In August of 2014, the St. Joseph Museums embarked on an ambitious project to rediscover the stories of Harry L. George. Tucked away in the archives were two large ledger books full of hundreds of pages revealing insight into the life of an avid Native American artifact collector. These volumes had never been thoroughly researched and they soon revealed themselves to be a premier source for understanding early 20th century collecting practices. It was discovered that Harry George corresponded with well-known dealers and collectors of the time including Herman Schweizer (Fred Harvey Company), Grace Nicholson, George Heye, and many others. Even more exciting, however, are the lesser-known dealers and collectors who were active at this time, providing new avenues of research. The ledgers are rich with details about both famous and infamous characters at a critical period in the Native American artifact trade.
Although the 4,000+ artifacts that Harry George collected have been displayed, researched, and loaned, the ledgers have been overlooked. To make them more accessible, and responding to several preservation concerns, a large digitization project began in January 2015. With the support of the museum, the St. Joseph community, and dedicated volunteers, this project allows researchers from near and far to delve into Harry George's collecting world more easily and safely.

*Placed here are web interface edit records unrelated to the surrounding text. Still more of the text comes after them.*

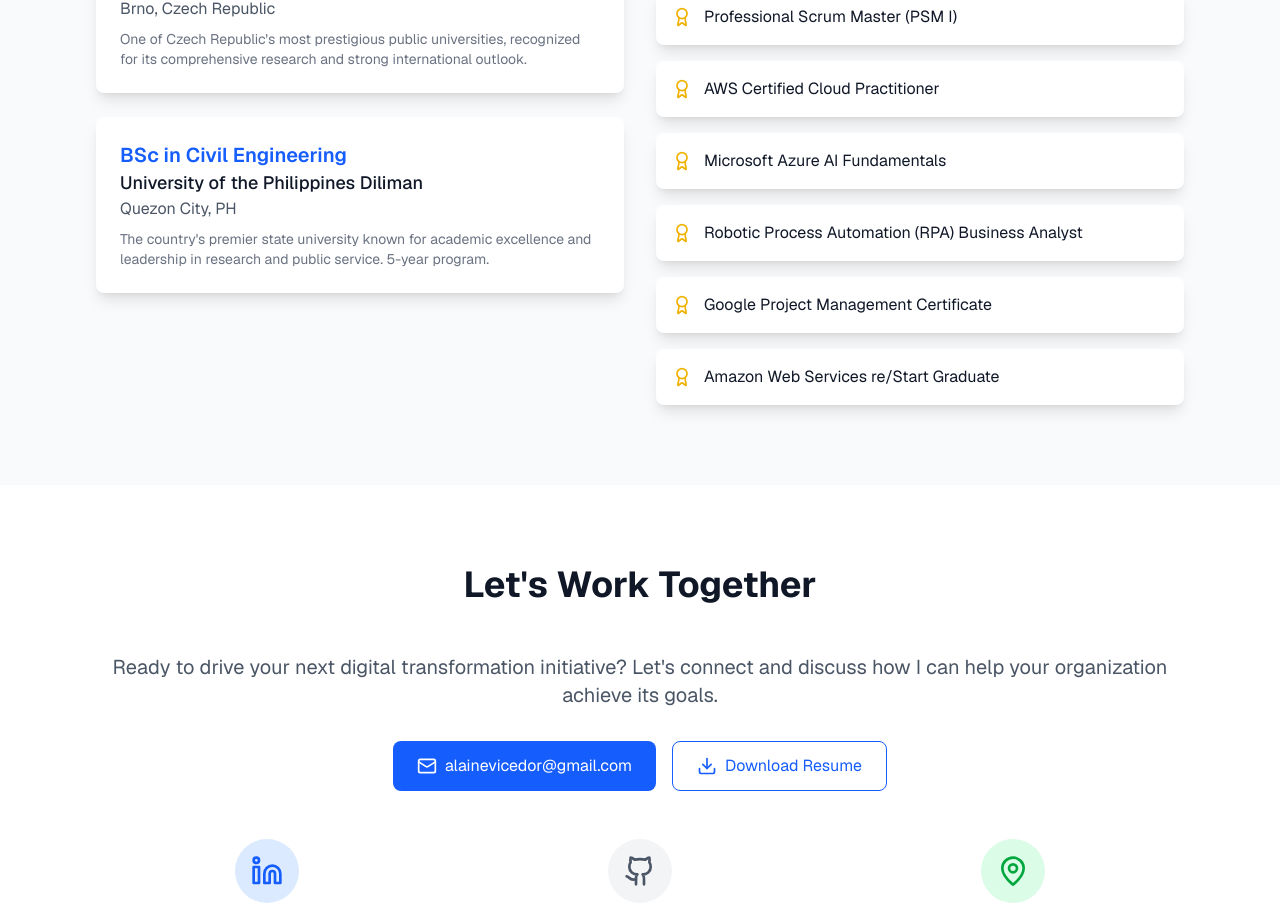
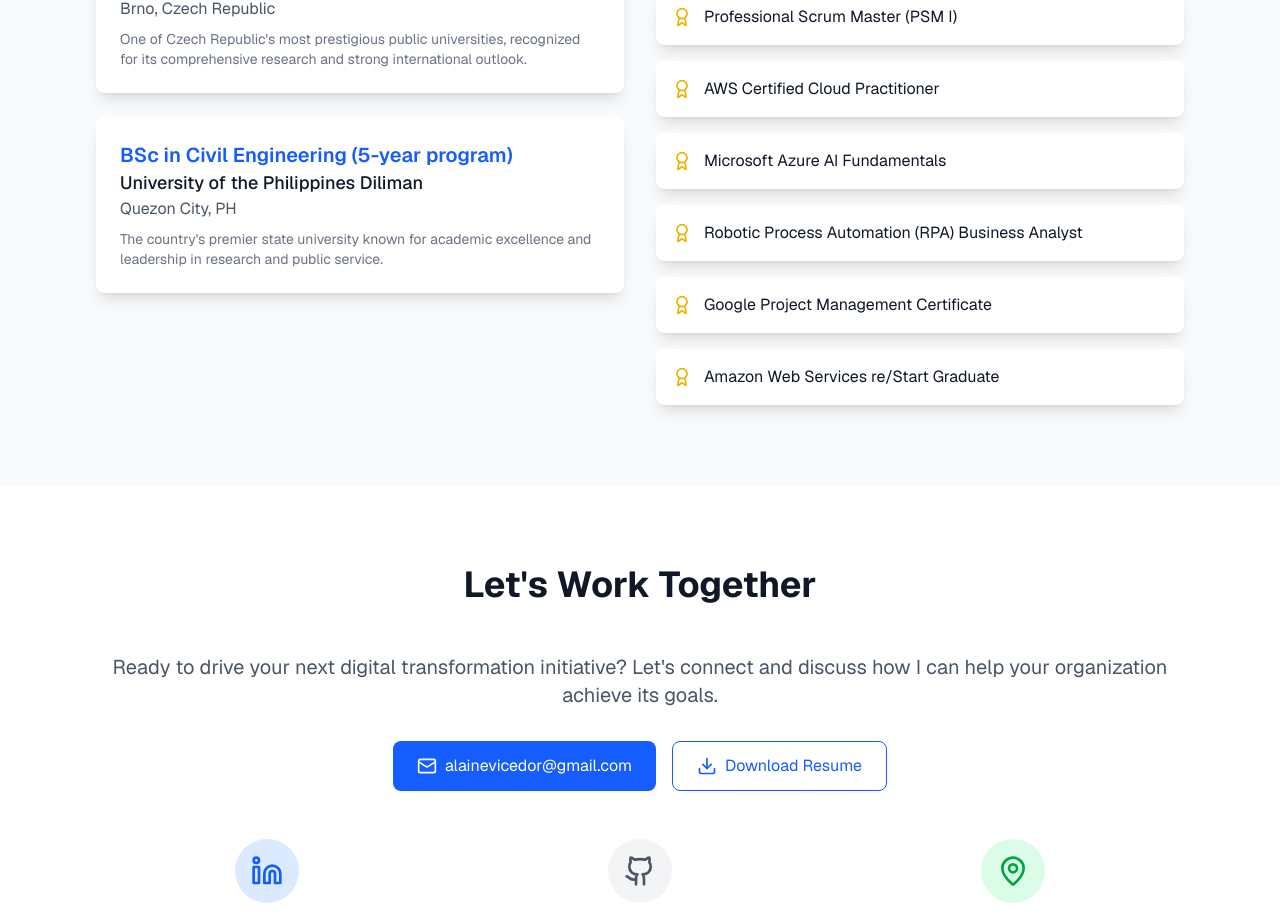
Before and after one commit to chrzsyne/alaine-vicedor-website, a Next.js app: page / in a window 1280 px wide. Shown: the part 4307-5231 px from the top of the page. Built offline with nearby package versions, Linux system fonts and the light colour scheme.

Commit message:
Update education section: Add 5-year program to BSc degree title and remove from description

```diff
--- a/package.json
+++ b/package.json
@@ -11,7 +11,7 @@
   "dependencies": {
     "framer-motion": "^12.23.16",
     "lucide-react": "^0.544.0",
-    "next": "15.5.3",
+    "next": "15.5.9",
     "next-themes": "^0.4.6",
     "react": "19.1.0",
     "react-dom": "19.1.0"
--- a/src/app/page.tsx
+++ b/src/app/page.tsx
@@ -436,11 +436,11 @@ export default function Home() {
                     </p>
                   </div>
                   <div className="bg-white dark:bg-gray-900 p-6 rounded-lg shadow-lg">
-                    <h4 className="text-xl font-semibold text-blue-600 dark:text-blue-400">BSc in Civil Engineering</h4>
+                    <h4 className="text-xl font-semibold text-blue-600 dark:text-blue-400">BSc in Civil Engineering (5-year program)</h4>
                     <p className="text-lg font-medium">University of the Philippines Diliman</p>
                     <p className="text-gray-600 dark:text-gray-300">Quezon City, PH</p>
                     <p className="text-sm text-gray-500 dark:text-gray-400 mt-2">
-                      The country&apos;s premier state university known for academic excellence and leadership in research and public service. 5-year program.
+                      The country&apos;s premier state university known for academic excellence and leadership in research and public service.
                     </p>
                   </div>
                 </div>
```
Also changed, not shown: 1 other file (tests, documents, lock files or other folders).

About 95 percent of the items in the ledgers are glued into the book's pages, which meant that standard scanning was not an option. In order to accommodate the complexity of the ledgers, a small photo studio was set up and each item was photographed. From there, each image was carefully edited to provide a more usable and readable appearance online.
Along with the goal of creating an accessible way to research the ledgers, this project seeks to provide a means for lost connections to be found between objects and their origins. Uncovering this material will not only provide a glimpse into Harry George's process of collecting, but also how relationships are formed between collectors and dealers, allowing this information to be used for and informing continued research of Native American artifact collecting.
What can we learn about collecting practices of Native materials in the early 20th century from this correspondence?
Who is Harry George and what was his intention with the collection?
How does one amass an extensive collection from every Native American cultural area in the United States from St. Joseph, Missouri?
Why have these ledgers remained virtually unknown?
Explore the pages and dive into the world of collecting! Learn about the Native American art market firsthand and what it takes to assemble a large private collection from a mid-size Midwestern city. See original letters from famous dealers, descriptions of hundreds of artifacts, and how Harry George built relationships with individuals all over the country.